“Do you know who I am?”
The question is usually asked by someone who isn’t getting what they expect and consider themselves entitled. After all, they are Somebody: a person of status, position, social standing and/or means who expects to be treated accordingly.
Somebodies don’t follow protocol. They don’t stand in lines. They don’t wait. And if they do, there is hell to pay.
If you are the impatient type, as I am, perhaps you’ve been tempted to be Somebody.
Happened to me when I went for a dental cleaning. The practice has been sold and most of the people are new. I, however, am a long-term patient, accustomed to prompt and skilled service. Things have changed. First, they called last minute to ask if I could arrive early to an appointment scheduled six months earlier. That would be a No. I rescheduled.
I waited nearly 15 minutes to be called back. As I waited, my husband sent a text saying I should consider the visit a “test.” He reminded me that I’d be representing Christ while there and should keep my behavior in check no matter what happened.
I needed the reminder.
I waited 45 minutes before a hygienist touched my teeth. Bitewing films were taken by someone who needed help turning on the machine. When the hygienist arrived, without apology for the delay, she promptly dropped an instrument with a loud clank.
She then kicked it aside, joking that I needn’t worry. She had plenty and would not need that one again.
If I could have spoken, I might have dropped a verbal bomb on this woman who apparently didn’t realize she should suction as she worked.
Instead, I sat there battling the urge to ask “Do you know I am”
- a paying customer
- a longtime patient
- a witness to the first dropped instrument in decades at a dental office
It came to me that the more important question is whether I know who I am: Nobody special, just another human being whose faults, frailties and outright sins Someone died for. I should take my cue from Christ who “made himself nothing” (Phil 2:7) even though He was Lord of all. He humbled Himself, becoming obedient to the point of enduring death on a cross.
Therefore God exalted him to the highest place and gave him the name that is above every name (Phil 2:9)
A real Somebody is willing to become Nothing. They are not provoked, remaining calm under pressure. Christians are called to be Christ-like even in unreasonable circumstances.
For a moment, I considered that my inexperienced hygienist – whose framed degree revealed that she’d graduated less than a year ago – might have had a string of late appointments before me and I had walked into the perfect storm. Maybe she was doing the best she could and I should just relax and show some mercy. (Luke 6:36)

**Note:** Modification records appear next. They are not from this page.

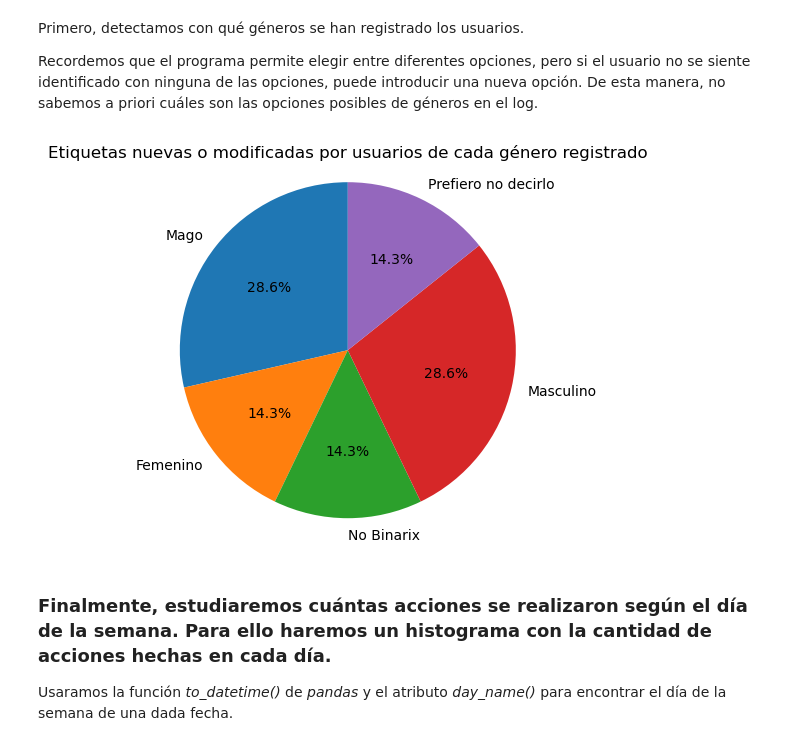
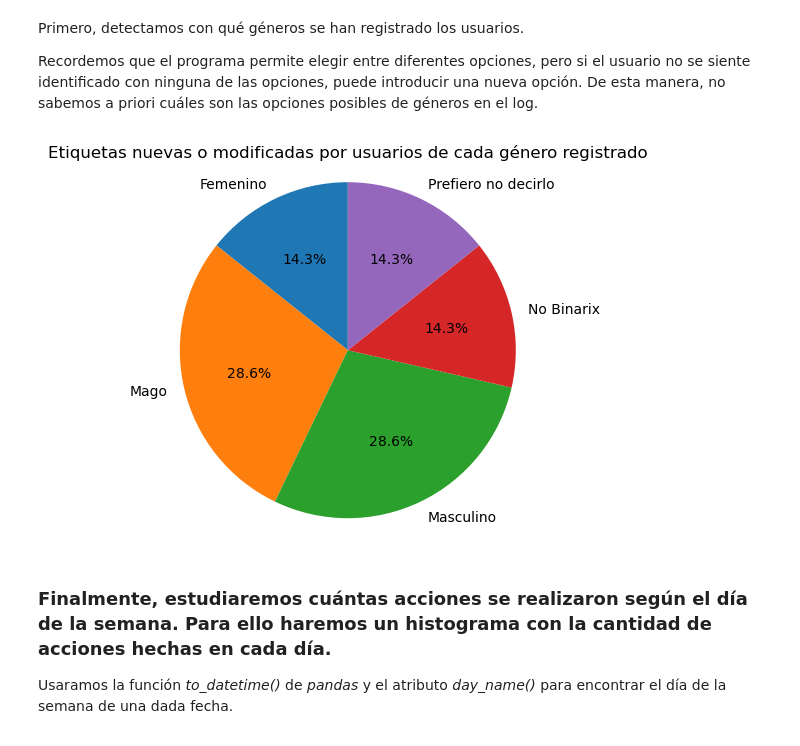
Before and after one commit to Petercantropvs/UNLPImage, a Jupyter notebook: unlpimage/estadisticas_jupyter.ipynb, the cells around one changed output. Cells and saved outputs as stored; diff of their text form; code cells hidden in the pictures.

```diff
--- a/unlpimage/estadisticas_jupyter.ipynb
+++ b/unlpimage/estadisticas_jupyter.ipynb
@@ -148,35 +203,18 @@ Primero, detectamos con qué géneros se han registrado los usuarios.
 
 Recordemos que el programa permite elegir entre diferentes opciones, pero si el usuario no se siente identificado con ninguna de las opciones, puede introducir una nueva opción. De esta manera, no sabemos a priori cuáles son las opciones posibles de géneros en el log.
 # %%
+# Agrupo el DataFrame por Generos y calculo las acciones realizadas por cada uno de los registrados en el p
+action_counts = df[df["Action"].isin(["Guardó información nueva en las imágenes del directorio", "Modificó información en las imágenes del directorio"])].groupby("Generos").size()
 
-gens = []
-
-for name in df["User"]:
-    gens.append(df_users[name]["genero"])
-df["Generos"] = gens
-
-gen_unicos = df["Generos"].unique()
-
-#Una vez armada la lista de géneros, haremos el gráfico de manera similar como hicimos el primero de esta sección.
-suma = []
-for gen in gen_unicos:
-    count = ((df["Generos"] == gen) & ((df["Action"] == "Guardó información nueva en las imágenes del directorio") | (df["Action"] == "Modificó información en las imágenes del directorio")) ).sum()
-    suma.append(count)
-
-#Usamos plt.pie de matplotlib para genera el gráfico de torta.
-plt.pie(suma, labels=gen_unicos, autopct='%1.1f%%', startangle=90)
-
+# Hago el gráfico de torta
+action_counts.plot(kind='pie', autopct='%1.1f%%', startangle=90)
 
 plt.axis('equal')
-
-
-#plt.legend(loc='upper left')
-
 plt.title("Etiquetas nuevas o modificadas por usuarios de cada género registrado")
-
+plt.ylabel('')
 plt.show()
 # %% [output]
-[figure, old version]
+[figure, new version]
 # %% [markdown]
 ### Finalmente, estudiaremos cuántas acciones se realizaron según el día de la semana. Para ello haremos un histograma con la cantidad de acciones hechas en cada día.
 
```
Also changed, not shown: parts of 4 cells of this notebook.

I took a deep breath and let her finish without a word of criticism and managed to leave the office without making a scene. Test passed.
Next time I’m tempted to pull the Somebody card, I hope I choose to be merciful instead. To quote Shakespeare:
The quality of mercy is not strain‘d, It droppeth as the gentle rain from heaven. Upon the place beneath. It is twice blest: It blesseth him that gives and him that takes. ‘Tis mightiest in the mightiest… It is an attribute to God himself. (The Merchant of Venice, Act 4, Scene 1)